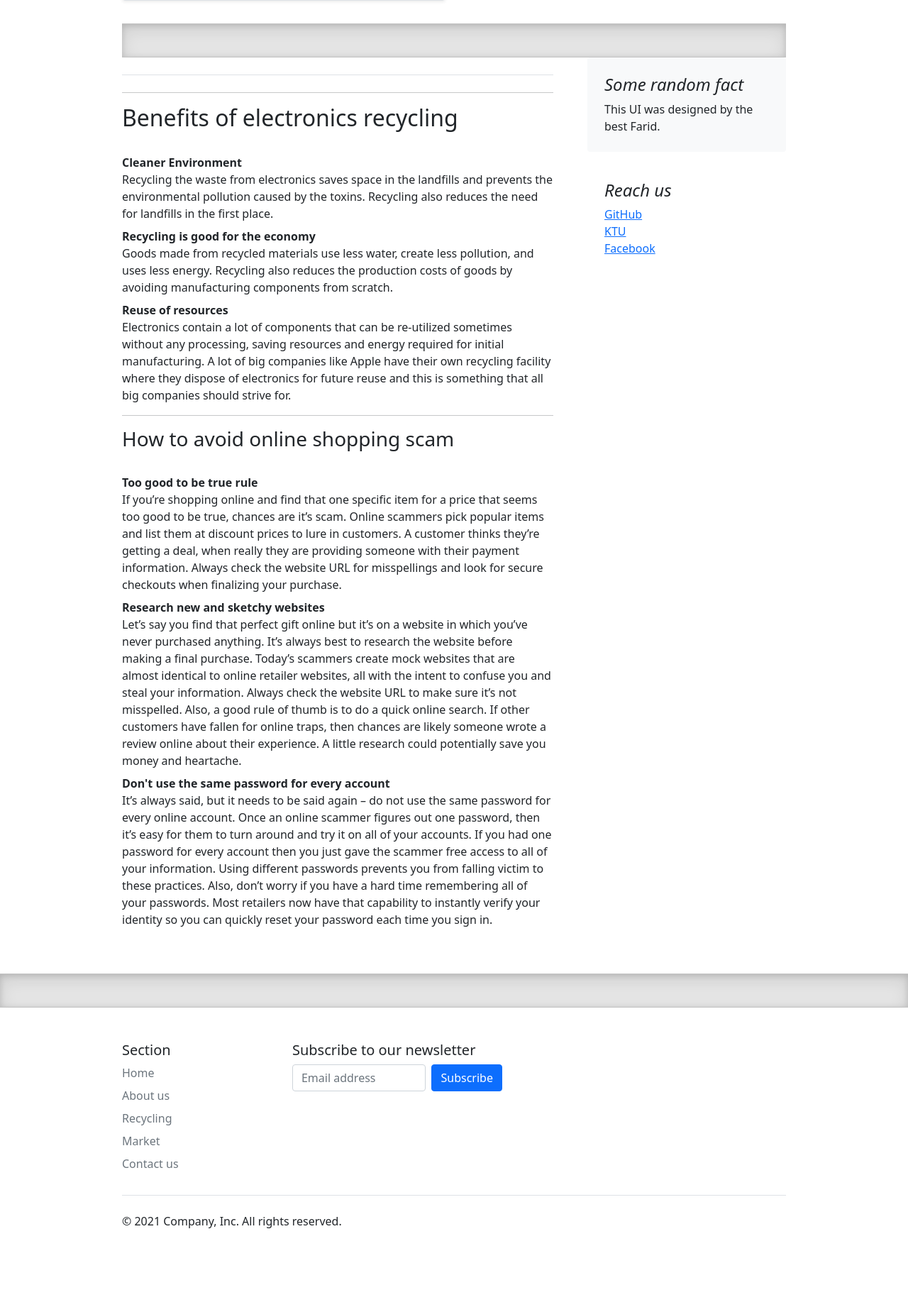
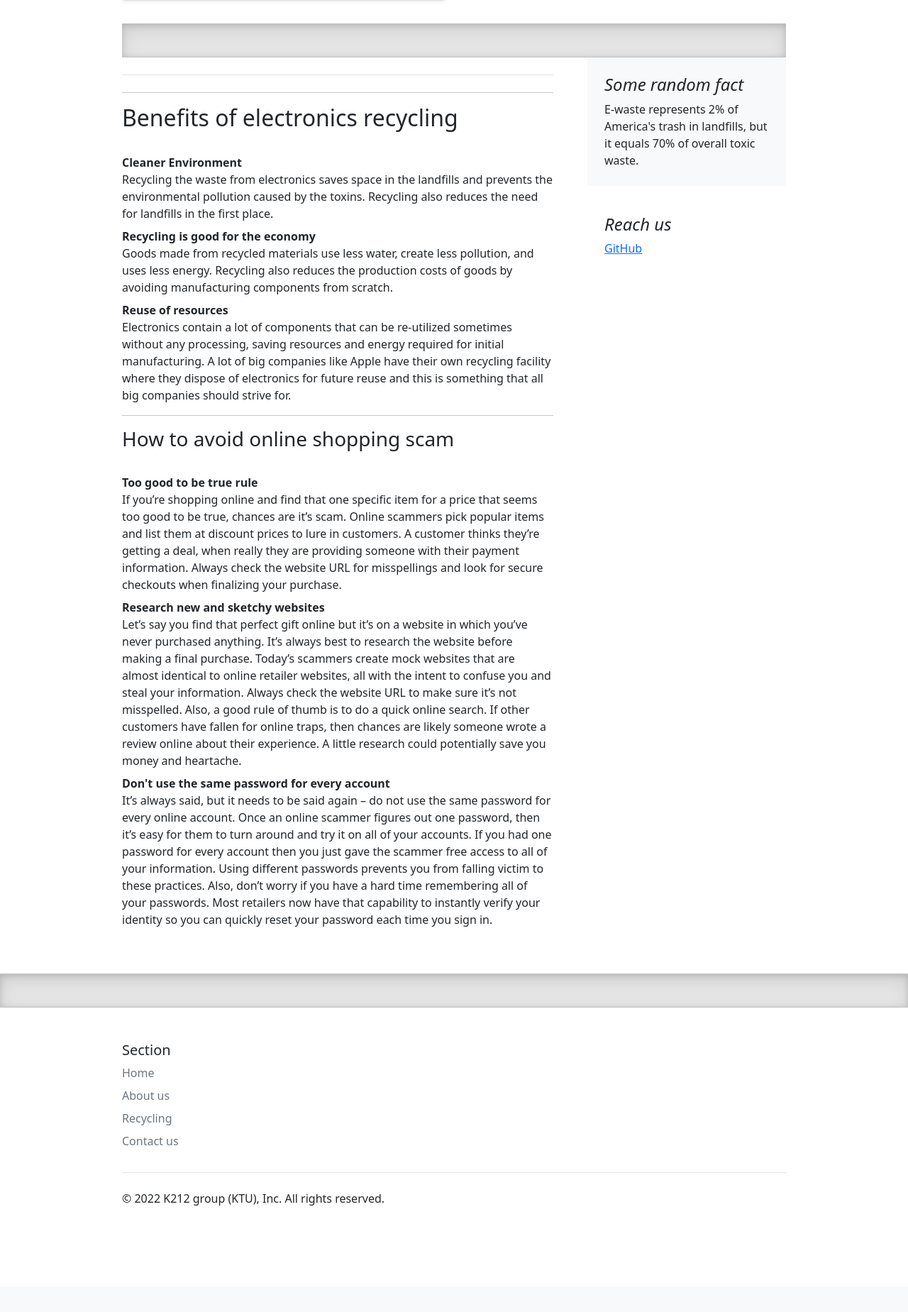
Before and after one commit to ronTabachnik/AnoutherOne, a PHP site: page / in a window 1280 px wide. Shown: the part 828-2677 px from the top of the page at 71% size. After the commit the page ends 2527 px from the top, so only its background shows below. Run offline with PHP 8.4, Linux system fonts and the light colour scheme.

Commit message:
fix MUKUL

```diff
--- a/about.php
+++ b/about.php
@@ -107,8 +107,8 @@
       </div>
 
       <div class="d-flex justify-content-between py-4 my-4 border-top">
-        <p>&copy; 2021 Company, Inc. All rights reserved.</p>
-        <ul class="list-unstyled d-flex">
+        <p>&copy; 2022 K212 group (KTU), Inc. All rights reserved</p>
+        <!-- <ul class="list-unstyled d-flex">
           <li class="ms-3"><a class="link-dark" href="#"><svg class="bi" width="24" height="24">
                 <use xlink:href="#twitter" />
               </svg></a></li>
@@ -119,6 +119,7 @@
                 <use xlink:href="#facebook" />
               </svg></a></li>
         </ul>
+        -->
       </div>
     </footer>
 
--- a/index.php
+++ b/index.php
@@ -133,15 +133,15 @@ include('db.php');
         <div class="position-sticky" style="top: 2rem;">
           <div class="p-4 mb-3 bg-light rounded">
             <h4 class="fst-italic">Some random fact</h4>
-            <p class="mb-0">This UI was designed by the best Farid.</p>
+            <p class="mb-0">E-waste represents 2% of America's trash in landfills, but it equals 70% of overall toxic waste.</p>
           </div>
 
           <div class="p-4">
             <h4 class="fst-italic">Reach us</h4>
             <ol class="list-unstyled">
-              <li><a href="#">GitHub</a></li>
-              <li><a href="#">KTU</a></li>
-              <li><a href="#">Facebook</a></li>
+              <li><a href="https://github.com/ronTabachnik/AnoutherOne">GitHub</a></li>
+              <!-- <li><a href="#">KTU</a></li> -->
+              <!-- <li><a href="#">Facebook</a></li> -->
             </ol>
           </div>
         </div>
@@ -162,12 +162,13 @@ include('db.php');
             <li class="nav-item mb-2"><a href="index.php" class="nav-link p-0 text-muted">Home</a></li>
             <li class="nav-item mb-2"><a href="about.php" class="nav-link p-0 text-muted">About us</a></li>
             <li class="nav-item mb-2"><a href="recycling.php" class="nav-link p-0 text-muted">Recycling</a></li>
-            <li class="nav-item mb-2"><a href="market.php" class="nav-link p-0 text-muted">Market</a></li>
+            <!-- <li class="nav-item mb-2"><a href="market.php" class="nav-link p-0 text-muted">Market</a></li> -->
             <li class="nav-item mb-2"><a href="contact.php" class="nav-link p-0 text-muted">Contact us</a></li>
           </ul>
         </div>
 
         <div class="col-4 offset-1">
+          <!--
           <form>
             <h5>Subscribe to our newsletter</h5>
             <div class="d-flex w-100 gap-2">
@@ -176,12 +177,13 @@ include('db.php');
               <button class="btn btn-primary" type="button">Subscribe</button>
             </div>
           </form>
+           -->
         </div>
       </div>
 
       <div class="d-flex justify-content-between py-4 my-4 border-top">
-        <p>&copy; 2021 Company, Inc. All rights reserved.</p>
-        <ul class="list-unstyled d-flex">
+        <p>&copy; 2022 K212 group (KTU), Inc. All rights reserved.</p>
+        <!-- <ul class="list-unstyled d-flex">
           <li class="ms-3"><a class="link-dark" href="#"><svg class="bi" width="24" height="24">
                 <use xlink:href="#twitter" />
               </svg></a></li>
@@ -192,6 +194,7 @@ include('db.php');
                 <use xlink:href="#facebook" />
               </svg></a></li>
         </ul>
+        -->
       </div>
     </footer>
 
```
Also changed, not shown: market.php (+4 -4 lines), recycling.php (+6 -6 lines).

▶ [AIM OF THE EXERCISE]: Each entry above should be printed exactly, and any picture in it left out.

▶ [ANSWER BOX]:
Before and after one commit to ronTabachnik/AnoutherOne, a PHP site: page / in a window 1280 px wide. Shown: the part 828-2677 px from the top of the page at 71% size. After the commit the page ends 2527 px from the top, so only its background shows below. Run offline with PHP 8.4, Linux system fonts and the light colour scheme.

Commit message:
fix MUKUL

```diff
--- a/about.php
+++ b/about.php
@@ -107,8 +107,8 @@
       </div>
 
       <div class="d-flex justify-content-between py-4 my-4 border-top">
-        <p>&copy; 2021 Company, Inc. All rights reserved.</p>
-        <ul class="list-unstyled d-flex">
+        <p>&copy; 2022 K212 group (KTU), Inc. All rights reserved</p>
+        <!-- <ul class="list-unstyled d-flex">
           <li class="ms-3"><a class="link-dark" href="#"><svg class="bi" width="24" height="24">
                 <use xlink:href="#twitter" />
               </svg></a></li>
@@ -119,6 +119,7 @@
                 <use xlink:href="#facebook" />
               </svg></a></li>
         </ul>
+        -->
       </div>
     </footer>
 
--- a/index.php
+++ b/index.php
@@ -133,15 +133,15 @@ include('db.php');
         <div class="position-sticky" style="top: 2rem;">
           <div class="p-4 mb-3 bg-light rounded">
             <h4 class="fst-italic">Some random fact</h4>
-            <p class="mb-0">This UI was designed by the best Farid.</p>
+            <p class="mb-0">E-waste represents 2% of America's trash in landfills, but it equals 70% of overall toxic waste.</p>
           </div>
 
           <div class="p-4">
             <h4 class="fst-italic">Reach us</h4>
             <ol class="list-unstyled">
-              <li><a href="#">GitHub</a></li>
-              <li><a href="#">KTU</a></li>
-              <li><a href="#">Facebook</a></li>
+              <li><a href="https://github.com/ronTabachnik/AnoutherOne">GitHub</a></li>
+              <!-- <li><a href="#">KTU</a></li> -->
+              <!-- <li><a href="#">Facebook</a></li> -->
             </ol>
           </div>
         </div>
@@ -162,12 +162,13 @@ include('db.php');
             <li class="nav-item mb-2"><a href="index.php" class="nav-link p-0 text-muted">Home</a></li>
             <li class="nav-item mb-2"><a href="about.php" class="nav-link p-0 text-muted">About us</a></li>
             <li class="nav-item mb-2"><a href="recycling.php" class="nav-link p-0 text-muted">Recycling</a></li>
-            <li class="nav-item mb-2"><a href="market.php" class="nav-link p-0 text-muted">Market</a></li>
+            <!-- <li class="nav-item mb-2"><a href="market.php" class="nav-link p-0 text-muted">Market</a></li> -->
             <li class="nav-item mb-2"><a href="contact.php" class="nav-link p-0 text-muted">Contact us</a></li>
           </ul>
         </div>
 
         <div class="col-4 offset-1">
+          <!--
           <form>
             <h5>Subscribe to our newsletter</h5>
             <div class="d-flex w-100 gap-2">
@@ -176,12 +177,13 @@ include('db.php');
               <button class="btn btn-primary" type="button">Subscribe</button>
             </div>
           </form>
+           -->
         </div>
       </div>
 
       <div class="d-flex justify-content-between py-4 my-4 border-top">
-        <p>&copy; 2021 Company, Inc. All rights reserved.</p>
-        <ul class="list-unstyled d-flex">
+        <p>&copy; 2022 K212 group (KTU), Inc. All rights reserved.</p>
+        <!-- <ul class="list-unstyled d-flex">
           <li class="ms-3"><a class="link-dark" href="#"><svg class="bi" width="24" height="24">
                 <use xlink:href="#twitter" />
               </svg></a></li>
@@ -192,6 +194,7 @@ include('db.php');
                 <use xlink:href="#facebook" />
               </svg></a></li>
         </ul>
+        -->
       </div>
     </footer>
 
```
Also changed, not shown: market.php (+4 -4 lines), recycling.php (+6 -6 lines).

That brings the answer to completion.